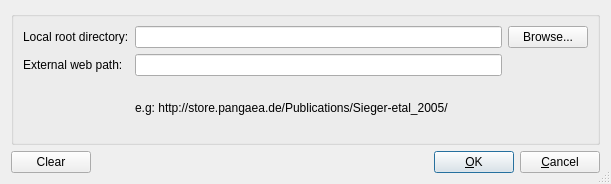
This is trunk/Forms/FileListOptionsDialog/filelistoptionsdialog.ui in rsieger/PanTool as Qt 5 draws it before an edit. The edited form follows.
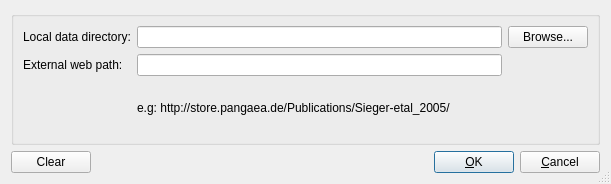
This is the edited form.

Commit message: File list -> locale root directory dialog added

Diff of the .ui file:
```diff
--- a/trunk/Forms/FileListOptionsDialog/filelistoptionsdialog.ui
+++ b/trunk/Forms/FileListOptionsDialog/filelistoptionsdialog.ui
@@ -29,7 +29,7 @@
       <item row="0" column="0">
        <widget class="QLabel" name="SearchForLabelText_2">
         <property name="text">
-         <string>Local root directory:</string>
+         <string>Local data directory:</string>
         </property>
        </widget>
       </item>
```
Left out of the diff: 8 changed lines with no effect on the pictures. The commit also changes 5 other files.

WORK TASK: Make a verbatim copy of all the entries and strip out the pictures.

RESPONSE TO THE TASK:
This is trunk/Forms/FileListOptionsDialog/filelistoptionsdialog.ui in rsieger/PanTool as Qt 5 draws it before an edit. The edited form follows.
This is the edited form.

Commit message: File list -> locale root directory dialog added

Diff of the .ui file:
```diff
--- a/trunk/Forms/FileListOptionsDialog/filelistoptionsdialog.ui
+++ b/trunk/Forms/FileListOptionsDialog/filelistoptionsdialog.ui
@@ -29,7 +29,7 @@
       <item row="0" column="0">
        <widget class="QLabel" name="SearchForLabelText_2">
         <property name="text">
-         <string>Local root directory:</string>
+         <string>Local data directory:</string>
         </property>
        </widget>
       </item>
```
Left out of the diff: 8 changed lines with no effect on the pictures. The commit also changes 5 other files.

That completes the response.